Bolivia's interim leadership says it has broken diplomatic ties with the Government of Venezuelan President Nicolás Maduro and ordered Cuban medical teams to leave Bolivia.
The announcement represents a turnaround in Bolivia's foreign policy following the resignation of Evo Morales, a socialist who quit after a disputed election that sparked massive protests.
Karen Longaric, the foreign minister of Bolivia's interim Government, also said the country is leaving the Union of South American Nations, known by its Spanish acronym UNASUR. The
group was set up in 2008 by Venezuela's Hugo Chávez and other leftists to support regional integration efforts and counter US influence in South America.
Longaric also says Bolivia is no longer a part of ALBA, a regional group that espouses socialist ideology.

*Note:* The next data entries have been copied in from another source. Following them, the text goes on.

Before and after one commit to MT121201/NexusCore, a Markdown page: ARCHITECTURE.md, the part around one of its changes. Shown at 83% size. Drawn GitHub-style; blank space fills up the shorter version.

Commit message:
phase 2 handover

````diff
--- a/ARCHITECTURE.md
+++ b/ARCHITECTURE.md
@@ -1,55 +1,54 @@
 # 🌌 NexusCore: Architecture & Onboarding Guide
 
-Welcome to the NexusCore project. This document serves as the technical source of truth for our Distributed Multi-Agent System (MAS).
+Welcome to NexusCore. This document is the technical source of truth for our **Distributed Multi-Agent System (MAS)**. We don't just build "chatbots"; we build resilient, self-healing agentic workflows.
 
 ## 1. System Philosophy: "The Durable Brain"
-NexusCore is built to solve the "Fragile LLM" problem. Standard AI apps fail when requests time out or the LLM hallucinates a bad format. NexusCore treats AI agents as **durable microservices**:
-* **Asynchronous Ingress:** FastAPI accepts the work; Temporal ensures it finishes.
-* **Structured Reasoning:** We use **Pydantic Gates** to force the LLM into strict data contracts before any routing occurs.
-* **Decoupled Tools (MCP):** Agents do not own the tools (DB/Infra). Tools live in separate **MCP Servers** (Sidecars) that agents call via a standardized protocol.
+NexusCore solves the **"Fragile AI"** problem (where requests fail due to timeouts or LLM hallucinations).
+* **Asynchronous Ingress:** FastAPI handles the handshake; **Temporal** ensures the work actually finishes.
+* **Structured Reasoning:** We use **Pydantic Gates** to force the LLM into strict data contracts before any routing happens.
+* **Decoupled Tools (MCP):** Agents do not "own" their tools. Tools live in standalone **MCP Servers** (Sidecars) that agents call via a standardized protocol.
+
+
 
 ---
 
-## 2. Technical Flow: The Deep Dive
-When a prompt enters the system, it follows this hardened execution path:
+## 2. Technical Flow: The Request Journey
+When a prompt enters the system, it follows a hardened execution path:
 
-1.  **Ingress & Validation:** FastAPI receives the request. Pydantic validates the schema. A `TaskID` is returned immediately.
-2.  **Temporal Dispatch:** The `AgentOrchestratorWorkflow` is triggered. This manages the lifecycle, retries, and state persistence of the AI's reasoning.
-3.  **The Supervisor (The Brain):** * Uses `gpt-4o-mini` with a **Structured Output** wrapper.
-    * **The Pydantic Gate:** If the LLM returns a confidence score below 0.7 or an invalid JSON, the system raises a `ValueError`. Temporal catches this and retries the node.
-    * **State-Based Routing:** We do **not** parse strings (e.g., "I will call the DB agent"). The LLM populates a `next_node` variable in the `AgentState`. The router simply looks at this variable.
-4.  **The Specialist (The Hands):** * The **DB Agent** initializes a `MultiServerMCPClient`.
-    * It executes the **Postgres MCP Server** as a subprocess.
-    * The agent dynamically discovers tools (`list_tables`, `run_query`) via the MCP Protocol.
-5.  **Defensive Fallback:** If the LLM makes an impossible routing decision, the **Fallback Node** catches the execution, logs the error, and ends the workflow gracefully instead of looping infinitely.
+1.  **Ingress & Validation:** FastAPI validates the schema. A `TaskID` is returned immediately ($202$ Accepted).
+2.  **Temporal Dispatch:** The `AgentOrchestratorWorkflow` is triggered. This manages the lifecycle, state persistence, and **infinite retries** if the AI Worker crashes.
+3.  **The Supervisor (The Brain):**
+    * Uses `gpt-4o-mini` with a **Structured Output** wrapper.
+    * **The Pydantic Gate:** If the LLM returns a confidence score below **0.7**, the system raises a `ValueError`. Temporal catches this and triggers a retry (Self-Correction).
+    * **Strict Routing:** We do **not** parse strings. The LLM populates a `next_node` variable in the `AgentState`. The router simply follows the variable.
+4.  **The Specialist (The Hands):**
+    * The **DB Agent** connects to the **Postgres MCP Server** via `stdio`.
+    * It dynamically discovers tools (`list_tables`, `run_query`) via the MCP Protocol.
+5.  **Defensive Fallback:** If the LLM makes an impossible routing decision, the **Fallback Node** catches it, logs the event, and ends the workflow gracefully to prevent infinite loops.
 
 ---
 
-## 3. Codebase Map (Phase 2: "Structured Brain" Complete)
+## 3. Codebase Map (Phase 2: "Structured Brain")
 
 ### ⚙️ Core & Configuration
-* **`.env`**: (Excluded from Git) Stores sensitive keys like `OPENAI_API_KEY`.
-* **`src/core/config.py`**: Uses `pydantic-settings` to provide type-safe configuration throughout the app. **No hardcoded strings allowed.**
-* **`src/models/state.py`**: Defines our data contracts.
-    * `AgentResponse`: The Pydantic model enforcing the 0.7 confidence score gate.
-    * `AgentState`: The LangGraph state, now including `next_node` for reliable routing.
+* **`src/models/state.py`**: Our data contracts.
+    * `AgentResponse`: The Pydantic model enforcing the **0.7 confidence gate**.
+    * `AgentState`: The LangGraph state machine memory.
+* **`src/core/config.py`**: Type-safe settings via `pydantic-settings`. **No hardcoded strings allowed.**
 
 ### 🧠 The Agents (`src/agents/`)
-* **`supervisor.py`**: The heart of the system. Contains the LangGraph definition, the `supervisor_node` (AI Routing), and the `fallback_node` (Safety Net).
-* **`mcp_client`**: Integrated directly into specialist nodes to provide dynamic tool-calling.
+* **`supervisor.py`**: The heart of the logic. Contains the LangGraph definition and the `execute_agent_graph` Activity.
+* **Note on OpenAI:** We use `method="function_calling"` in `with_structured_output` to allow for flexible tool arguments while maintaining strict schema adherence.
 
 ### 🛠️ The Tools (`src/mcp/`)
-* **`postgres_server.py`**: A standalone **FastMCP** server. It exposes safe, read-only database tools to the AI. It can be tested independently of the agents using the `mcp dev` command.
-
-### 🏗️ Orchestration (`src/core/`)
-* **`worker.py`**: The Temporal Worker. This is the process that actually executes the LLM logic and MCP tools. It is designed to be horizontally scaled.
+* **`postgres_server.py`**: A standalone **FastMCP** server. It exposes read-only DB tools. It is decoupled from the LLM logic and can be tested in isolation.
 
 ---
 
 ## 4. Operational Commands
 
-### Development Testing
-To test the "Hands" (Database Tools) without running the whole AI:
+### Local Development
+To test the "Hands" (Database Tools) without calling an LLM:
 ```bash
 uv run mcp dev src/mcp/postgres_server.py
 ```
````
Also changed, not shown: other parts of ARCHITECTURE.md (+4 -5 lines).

In the meantime, Bolivia's interim leader says Evo Morales will have to “answer to justice for electoral fraud” if he returns home.
Interim president Jeanine Áñez made the comment during a news conference a day after Morales insisted from asylum in Mexico that he remains the country's legitimate president because his resignation was forced by the military and wasn't formally accepted by Congress.
Añez was the top-ranking Senate opposition official when Morales resigned Sunday and says that the resignation of everyone else in the chain of succession left her with the presidency.
Morales left following massive demonstrations across the country alleging fraud in the October 20 presidential election — irregularities certified by a team of auditors from the Organization of American States. Morales had claimed victory in his bid for a fourth term in office.
Áñez said Morales “left on his own. Nobody threw him out.”